Entrance to the Gold King Mine. (Credit: U.S. Environmental Protection Agency)
In August of 2015, the Gold King Mine in Colorado experienced a spill that released a plume of toxic waste into the Animas River. The Environmental Monitor covered the efforts led by researchers at New Mexico State University to gather baseline data before the plume passed their region.
Back then, the measurements were so new that scientists hadn’t yet had a chance to analyze them. But enough time has passed, including periods where scientists gathered data during and after the plume, that they are able to report some early findings.
Those are that the levels of heavy metals being monitored are within federal standards. Only when rainwater increases the river’s water levels do the metal levels increase briefly from leaching riverbank contamination. During and since the entire disaster, there has been no decrease in fish populations. And soil samples have not found heavy metals in farm fields.

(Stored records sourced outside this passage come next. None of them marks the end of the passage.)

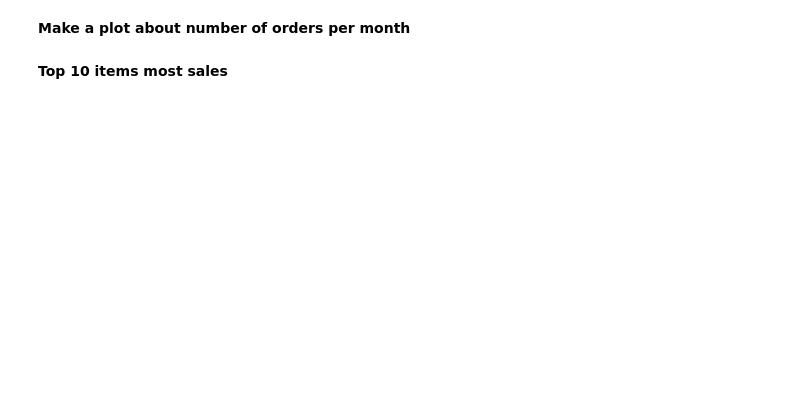
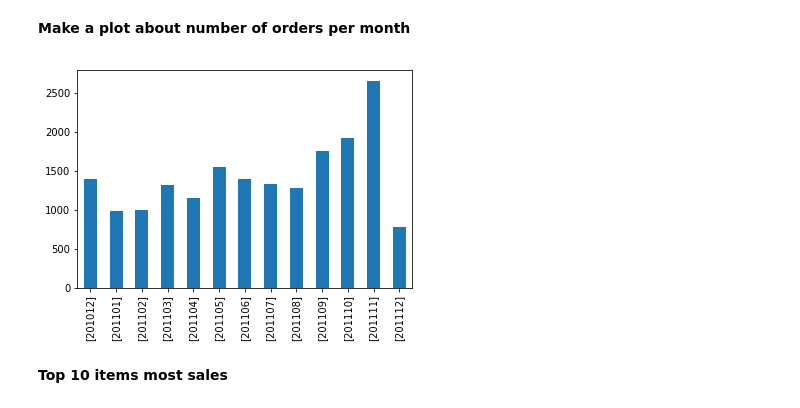
Before and after one commit to ntpthinh/DevCDataScience, a Jupyter notebook: Assignment03.ipynb, the cells around one changed output. Cells and saved outputs as stored; diff of their text form; code cells hidden in the pictures; blank space fills up the shorter version.

```diff
--- a/Assignment03.ipynb
+++ b/Assignment03.ipynb
@@ -287,2 +324,5 @@ netherlands = retail[retail['Country'] == 'Netherlands']
 # %% [markdown]
 **How many orders (per month)?**
+# %%
+month = retail.groupby('InvoiceNo')['year_month'].unique().value_counts().sort_index()
+month
@@ -289,4 +344,8 @@ netherlands = retail[retail['Country'] == 'Netherlands']
 # %% [markdown]
 **Make a plot about number of orders per month**
+# %%
+month.plot(kind='bar');
+# %% [output]
+[figure, added]
 # %% [markdown]
 **Top 10 items most sales**
```
Also changed, not shown: parts of 16 cells of this notebook.
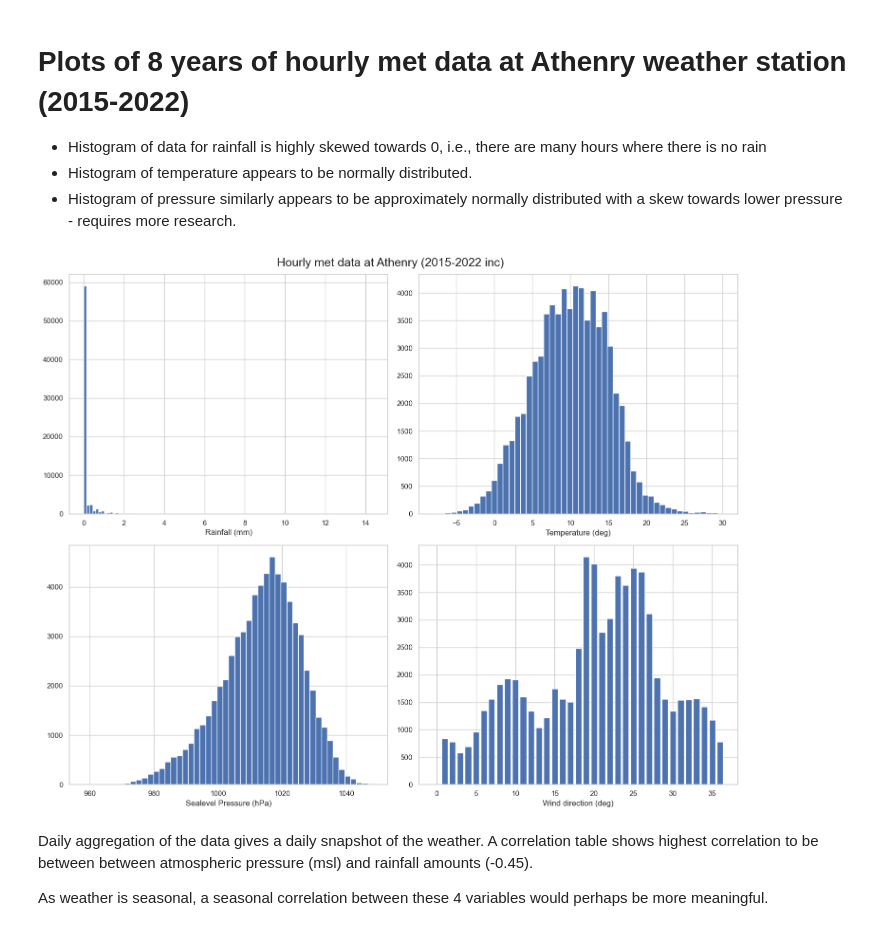
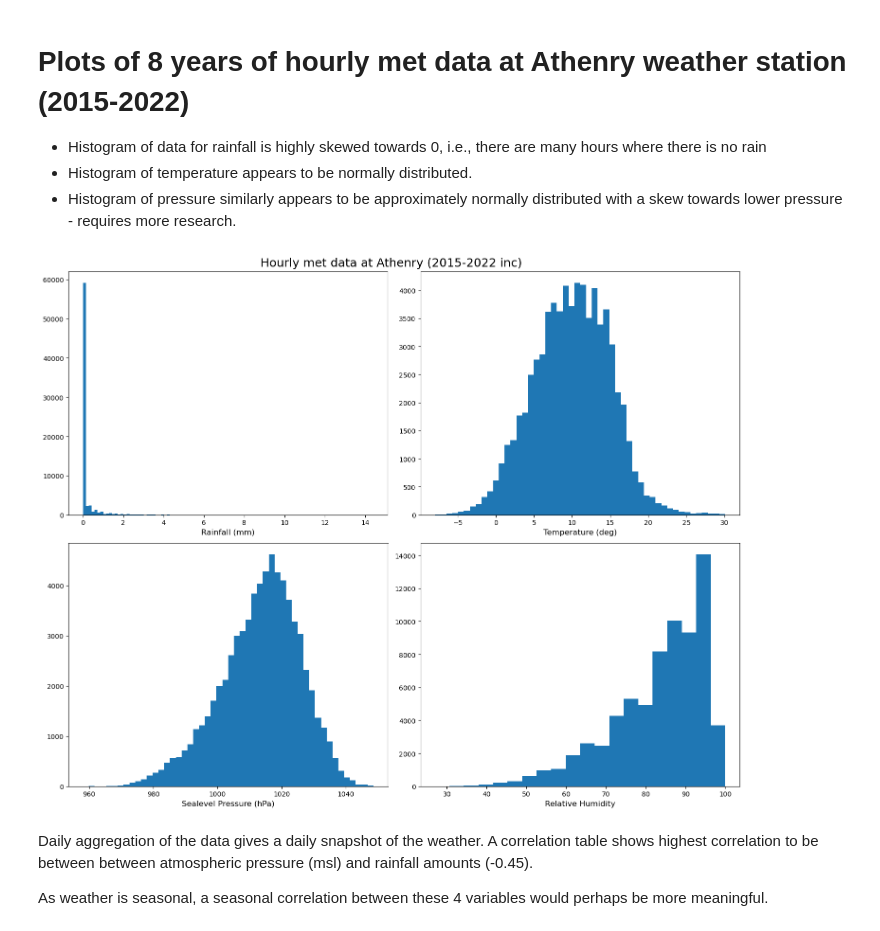
Before and after one commit to Eilis9/PfDA_Project1, a Jupyter notebook: met_athenry.ipynb, the cells around one changed output. Cells and saved outputs as stored; diff of their text form; code cells hidden in the pictures.

Commit message:
relative humidity synth

```diff
--- a/met_athenry.ipynb
+++ b/met_athenry.ipynb
@@ -52,13 +89,9 @@ data_df
 # replace blankspace with nan - https://stackoverflow.com/questions/13445241/replacing-blank-values-white-space-with-nan-in-pandas
 data_df = data_df.replace(r'^\s+$', np.nan, regex=True)
 # %%
-# Take 4 met variables - hourly rainfall, temperature, sealevel pressure and predominant wind direction
-# convert the 4 chosen variables to float
-data_df['rain'] = data_df['rain'].astype(float)
-data_df['temp'] = data_df['temp'].astype(float)
-data_df['msl'] = data_df['msl'].astype(float)
-data_df['wddir'] = data_df['wddir'].astype(float)
-data_df['rhum'] = data_df['rhum'].astype(float)
+# Take 4 met variables - hourly rainfall, temperature, sealevel pressure and relative humidity
+# convert the 4 chosen variables to float types
+data_df[['rain', 'temp', 'msl', 'rhum']] = data_df[['rain', 'temp', 'msl', 'rhum']].astype(float)
 # create a smaller dataframe
 mydata_df = data_df[['rain', 'temp', 'msl', 'wddir', 'rhum', 'datetime']].copy()
 # %% [markdown]
@@ -69,25 +102,27 @@ mydata_df = data_df[['rain', 'temp', 'msl', 'wddir', 'rhum', 'datetime']].copy()
 # %%
 # Plots of the 8 year dataset for the 4 chosen variables
 fig, axs = plt.subplots(2, 2, figsize=(15, 12))
 fig.suptitle("Hourly met data at Athenry (2015-2022 inc)", fontsize=18)
 axs[0,0].hist(data_df['rain'], bins=100)
 axs[0,0].set_xlabel('Rainfall (mm)', fontsize=12)
 axs[0,1].hist(data_df['temp'], bins=50)
 axs[0,1].set_xlabel('Temperature (deg)', fontsize=12)
 axs[1,0].hist(data_df['msl'], bins=50)
 axs[1,0].set_xlabel('Sealevel Pressure (hPa)', fontsize=12)
-labels = np.arange(0, 370, 10).tolist()
+axs[1,1].hist(data_df['rhum'], bins=20)
+axs[1,1].set_xlabel('Relative Humidity (%)', fontsize=12)
 
-wind_dict = {}
-for key in labels:
-  wind_dict[key] = data_df['wddir'].reset_index(drop=True).to_list().count(key)
-axs[1,1].bar(range(len(labels)), wind_dict.values())
-axs[1,1].set_xlabel('Wind direction (deg)', fontsize=12)
+#labels = np.arange(0, 370, 10).tolist()
+#wind_dict = {}
+#for key in labels:
+#  wind_dict[key] = data_df['wddir'].reset_index(drop=True).to_list().count(key)
+#axs[1,1].bar(range(len(labels)), wind_dict.values())
+#axs[1,1].set_xlabel('Wind direction (deg)', fontsize=12)
 
 plt.tight_layout()
 plt.show()
 # %% [output]
-[figure, old version]
+[figure, new version]
 # %% [markdown]
 Daily aggregation of the data gives a daily snapshot of the weather. A correlation table shows highest correlation to be between between atmospheric pressure (msl) and rainfall amounts (-0.45).
 
```
Also changed, not shown: parts of 17 cells of this notebook.
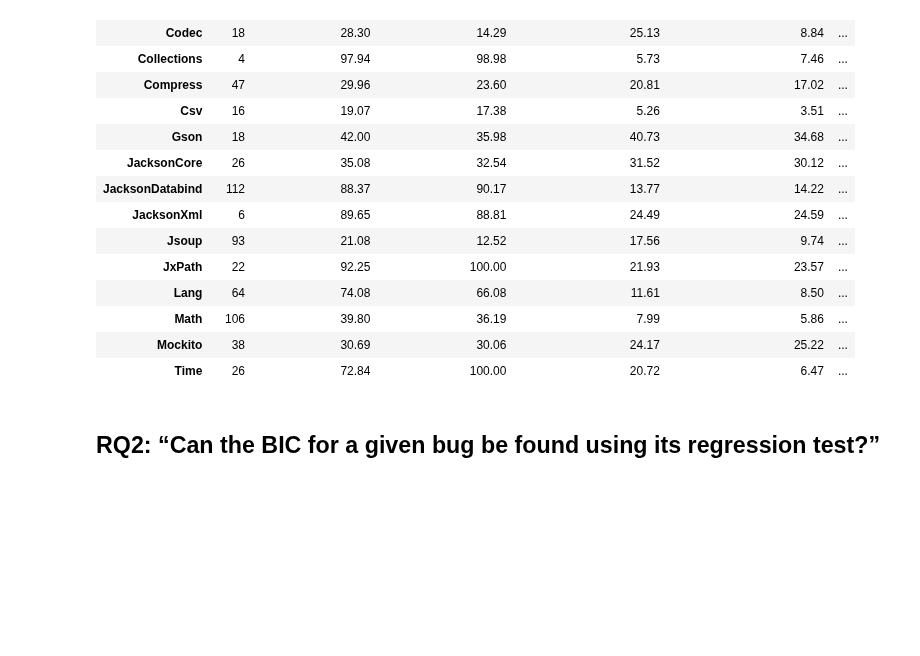
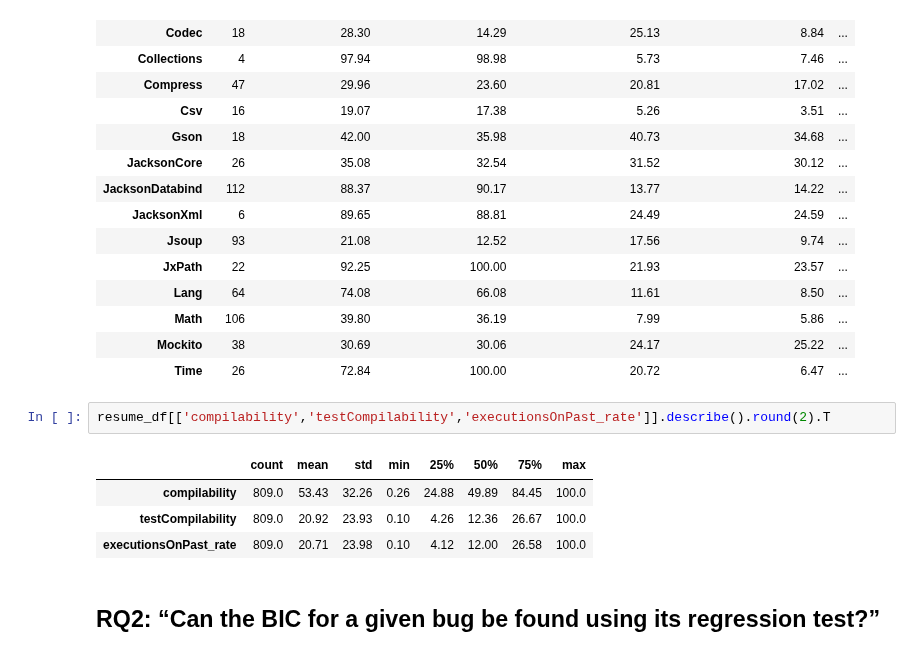
Before and after one commit to codeurjc/BugHunter, a Jupyter notebook: analysis/Analysis.ipynb, the cells around one changed output. Cells and saved outputs as stored; diff of their text form; blank space fills up the shorter version.

```diff
--- a/analysis/Analysis.ipynb
+++ b/analysis/Analysis.ipynb
@@ -200,6 +206,13 @@ Test runability (Mean/Median): 20.71 12.00
 | Math | 106 | 39.80 | 36.19 | 7.99 | 5.86 | ... |
 | Mockito | 38 | 30.69 | 30.06 | 24.17 | 25.22 | ... |
 | Time | 26 | 72.84 | 100.00 | 20.72 | 6.47 | ... |
+# %%
+resume_df[['compilability','testCompilability','executionsOnPast_rate']].describe().round(2).T
+# %% [output]
+|  | count | mean | std | min | 25% | 50% | 75% | max |
+| compilability | 809.0 | 53.43 | 32.26 | 0.26 | 24.88 | 49.89 | 84.45 | 100.0 |
+| testCompilability | 809.0 | 20.92 | 23.93 | 0.10 | 4.26 | 12.36 | 26.67 | 100.0 |
+| executionsOnPast_rate | 809.0 | 20.71 | 23.98 | 0.10 | 4.12 | 12.00 | 26.58 | 100.0 |
 # %% [markdown]
 ## RQ2: “Can the BIC for a given bug be found using its regression test?”
 # %% [markdown]
```
Also changed, not shown: parts of 2 cells of this notebook, 9 other files.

Top image: Entrance to the Gold King Mine. (Credit: U.S. Environmental Protection Agency)